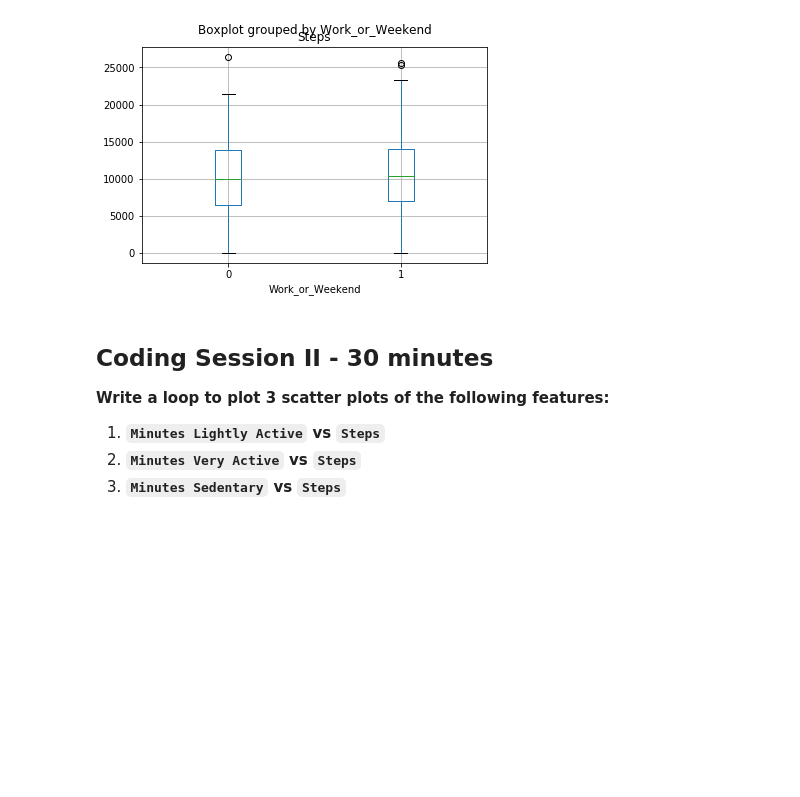
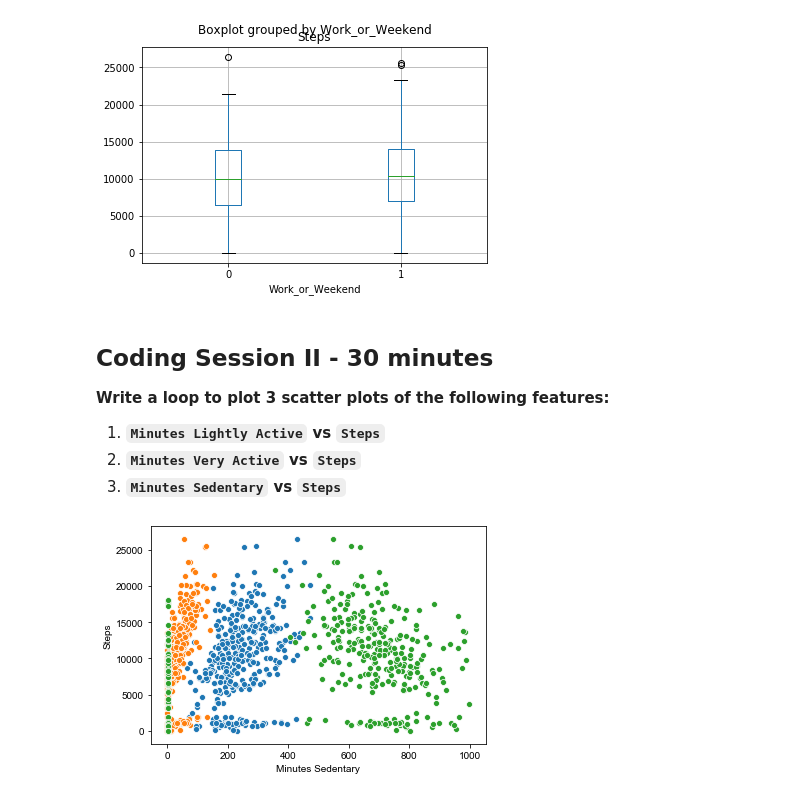
Before and after one commit to Juliaroch/dataptmad1019, a Jupyter notebook: module-2/lab-matplotlib-seaborn/your-code/challenge-2.ipynb, the cells around one changed output. Saved outputs shown, nothing was run; the diff lists cells and outputs as text; code cells hidden in the pictures; blank space fills up the shorter version.

```diff
--- a/module-2/lab-matplotlib-seaborn/your-code/challenge-2.ipynb
+++ b/module-2/lab-matplotlib-seaborn/your-code/challenge-2.ipynb
@@ -64,0 +63,10 @@ boxplot2 = fitbit.boxplot(column=['Steps'], by='Work_or_Weekend', return_type=No
+# %%
+# Driver 2 enter codes here
+
+columns=['Minutes Lightly Active', 'Minutes Very Active','Minutes Sedentary']
+
+for x in columns:
+    sns.scatterplot(x=x, y="Steps", data=fitbit)
+    sns.set()
+# %% [output]
+[figure, added]
```
Also changed, not shown: parts of 1 cell of this notebook.
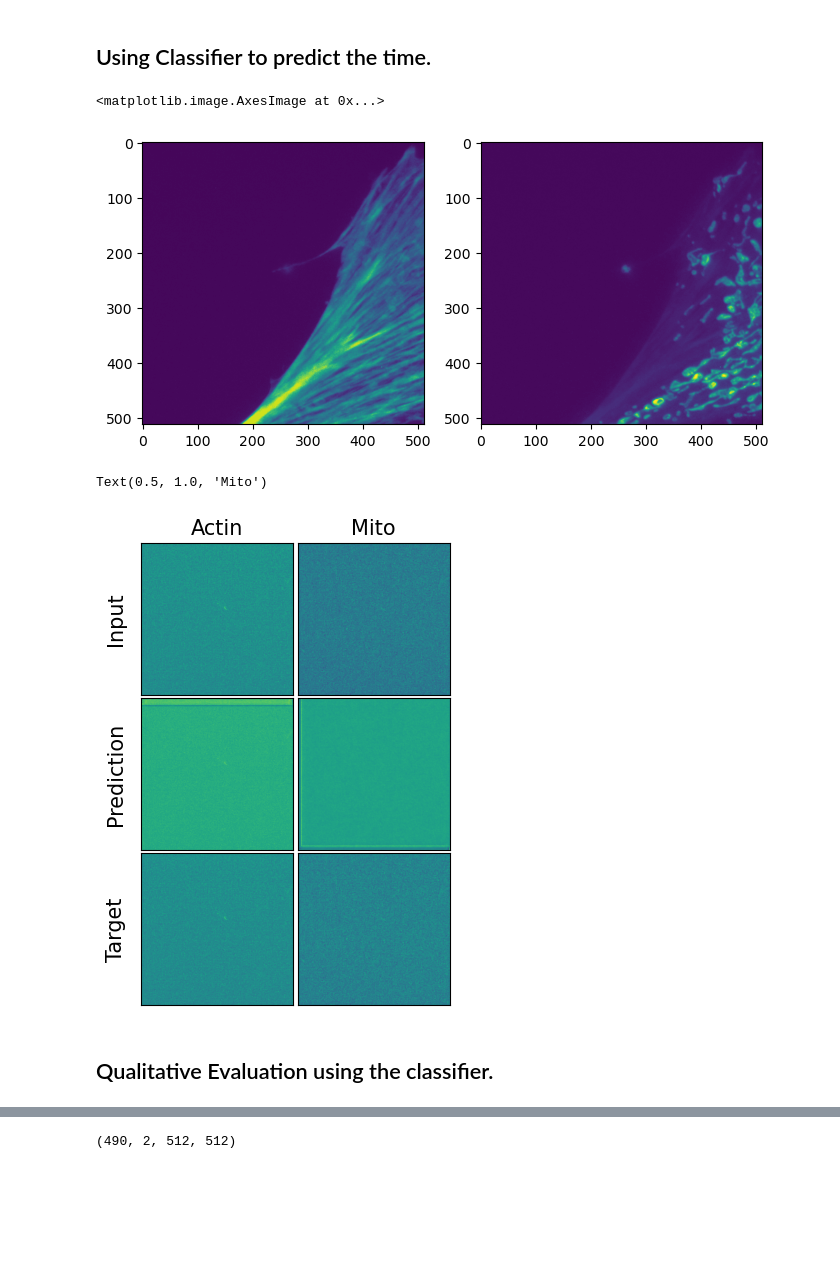
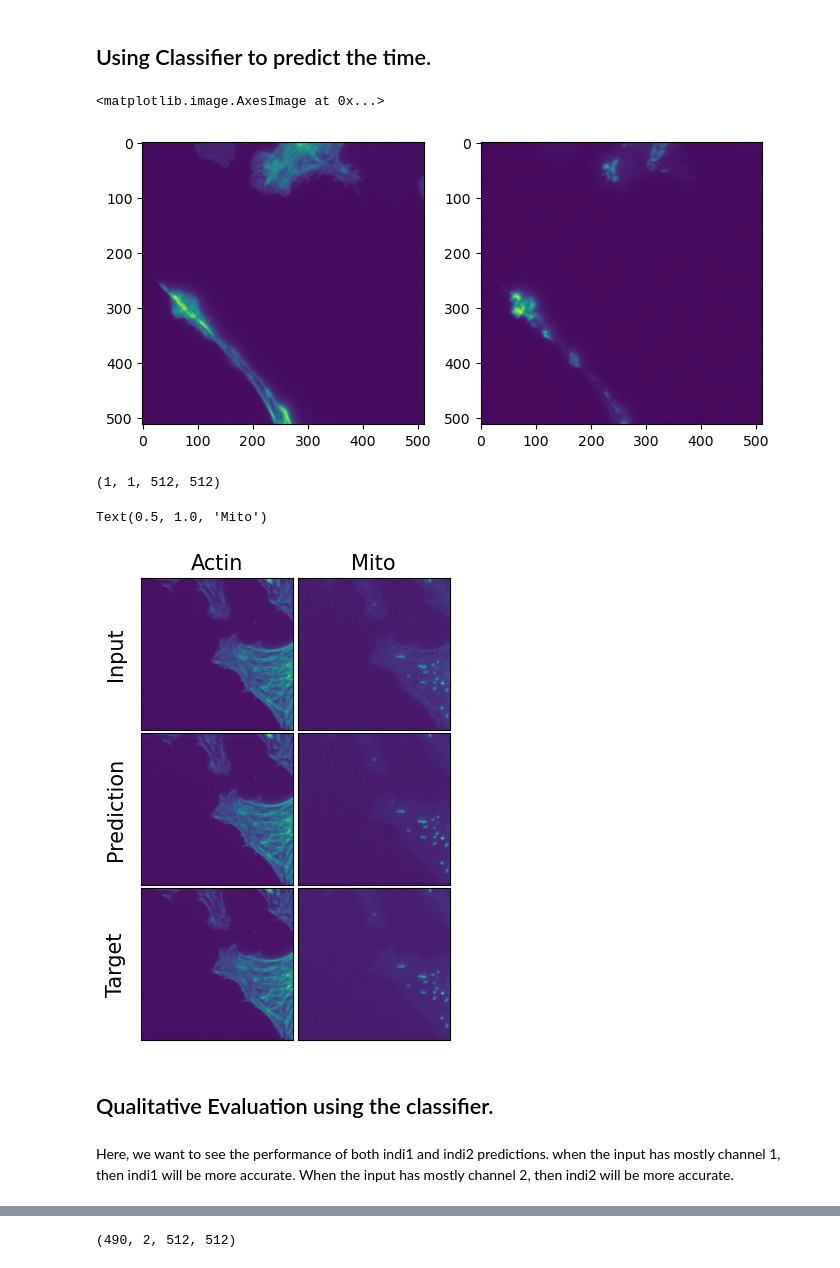
Before and after one commit to rayanirban/DiffSplitting, a Jupyter notebook: notebooks/EvaluateJointIndi.ipynb, the cells around one changed output, grey strips where cells are left out. Cells and saved outputs as stored; diff of their text form; code cells hidden in the pictures; blank space fills up the shorter version.

```diff
--- a/notebooks/EvaluateJointIndi.ipynb
+++ b/notebooks/EvaluateJointIndi.ipynb
@@ -210,7 +210,7 @@ def get_prediction_raw(data_dict):
     assert len(data_dict['input'].shape) == 4
     assert len(data_dict['target'].shape) == 4
     diffusion.feed_data(data_dict)
-    diffusion.test(continous=True, clip_denoised=False)
+    diffusion.test(continuous=True, clip_denoised=False)
     visuals = diffusion.get_current_visuals()
     # input, target, prediction = unnormalize_data(visuals,train_set.get_normalization_dict())
     input = visuals['input'].cpu().numpy()
@@ -528,8 +528,8 @@ ax[1].imshow(inp_indi1[0,0].cpu())
 # %%
 predicted_t = mixing_t
 # %%
-ch1 = indi_model.indi1.p_sample_loop(inp_indi0.cuda(), clip_denoised=True, continous=False, num_timesteps=1, t_float_start=predicted_t)
-ch2 = indi_model.indi2.p_sample_loop(inp_indi1.cuda(), clip_denoised=True, continous=False, num_timesteps=1, t_float_start=predicted_t)
+ch1 = indi_model.indi1.p_sample_loop(inp_indi0.cuda(), clip_denoised=True, continuous=False, num_timesteps=1, t_float_start=predicted_t)
+ch2 = indi_model.indi2.p_sample_loop(inp_indi1.cuda(), clip_denoised=True, continuous=False, num_timesteps=1, t_float_start=predicted_t)
 # %%
 from disentangle.analysis.plot_utils import clean_ax
 
@@ -624,7 +624,7 @@ ax[0].imshow(inp_indi0[img_idx,0])
 ax[1].imshow(inp_indi1[img_idx,0])
 # %% [output]
 <matplotlib.image.AxesImage at 0x...>
-[figure, old version]
+[figure, new version]
 # %%
 pred_ch1 = []
 pred_ch2 = []
@@ -633,44 +633,50 @@ with torch.no_grad():
     pred_t_0 = get_time_prediction_ch0(min_max_normalize(inp_indi0, 1-mixing_t).cuda())
     pred_t_1 = get_time_prediction_ch1(min_max_normalize(inp_indi1, mixing_t).cuda())
     for batch_idx in range(len(inp_indi0)):
-        ch1 = indi_model.indi1.p_sample_loop(inp_indi0[batch_idx:batch_idx+1].cuda(),
-                                             clip_denoised=True, continous=False, num_timesteps=1, t_float_start=pred_t_0[batch_idx].item())
+        ch1 = indi_model.indi1.inference(inp_indi0[batch_idx:batch_idx+1].cuda(),
+                                             continuous=False, num_timesteps=None, t_float_start=pred_t_0[batch_idx].item())
         pred_ch1.append(ch1.cpu().numpy())
-        ch2 = indi_model.indi2.p_sample_loop(inp_indi1[batch_idx:batch_idx+1].cuda(),
-                                             clip_denoised=True, continous=False, num_timesteps=1, t_float_start=pred_t_1[batch_idx].item())
+        ch2 = indi_model.indi2.inference(inp_indi1[batch_idx:batch_idx+1].cuda(),
+                                             continuous=False, num_timesteps=1, t_float_start=pred_t_1[batch_idx].item())
         pred_ch2.append(ch2.cpu().numpy())
+# %%
+pred_ch2[0].shape
+# %% [output]
+(1, 1, 512, 512)
 # %%
 from disentangle.analysis.plot_utils import clean_ax
 img_idx = 0
 
 _,ax = plt.subplots(figsize=(4,6),nrows=3,ncols=2)
 
 ax[0,0].imshow(inp_indi0[img_idx,0], )
 ax[0,1].imshow(inp_indi1[img_idx,0], )
-ax[1,0].imshow(pred_ch1[img_idx][0], )
-ax[1,1].imshow(pred_ch2[img_idx][0], )
+ax[1,0].imshow(pred_ch1[img_idx][0,0], )
+ax[1,1].imshow(pred_ch2[img_idx][0,0], )
 
 ax[2,0].imshow(data['target'][img_idx,0], )
 ax[2,1].imshow(data['target'][img_idx,1], )
 clean_ax(ax)
 # remove the space between the subplots
 plt.subplots_adjust(wspace=0.02, hspace=0.02)
 ax[0,0].set_ylabel('Input', fontsize=15, )
 ax[1,0].set_ylabel('Prediction', fontsize=15, )
 ax[2,0].set_ylabel('Target', fontsize=15, )
 ax[0,0].set_title('Actin', fontsize=15, )
 ax[0,1].set_title('Mito', fontsize=15, )
 
 # ax[0,2].yaxis.set_label_position("right")
 # ax[1,2].yaxis.set_label_position("right")
 
 # save the figure to file with 200 dpi
 # plt.savefig(f'indi_prediction_{mixing_t}.png', dpi=200)
 # %% [output]
 Text(0.5, 1.0, 'Mito')
-[figure, old version]
+[figure, new version]
 # %% [markdown]
 ## Qualitative Evaluation using the classifier.
+# %% [markdown]
+Here, we want to see the performance of both indi1 and indi2 predictions. when the input has mostly channel 1, then indi1 will be more accurate. When the input has mostly channel 2, then indi2 will be more accurate.
 # %%
 import gc; gc.collect()
 # %% [output]
```
Also changed, not shown: parts of 27 cells of this notebook.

──────────

• TASK DIRECTIONS
Report all lines in the records that include the string "Also".

• REPLY TO THE EXERCISE
Also changed, not shown: parts of 1 cell of this notebook.
Also changed, not shown: parts of 27 cells of this notebook.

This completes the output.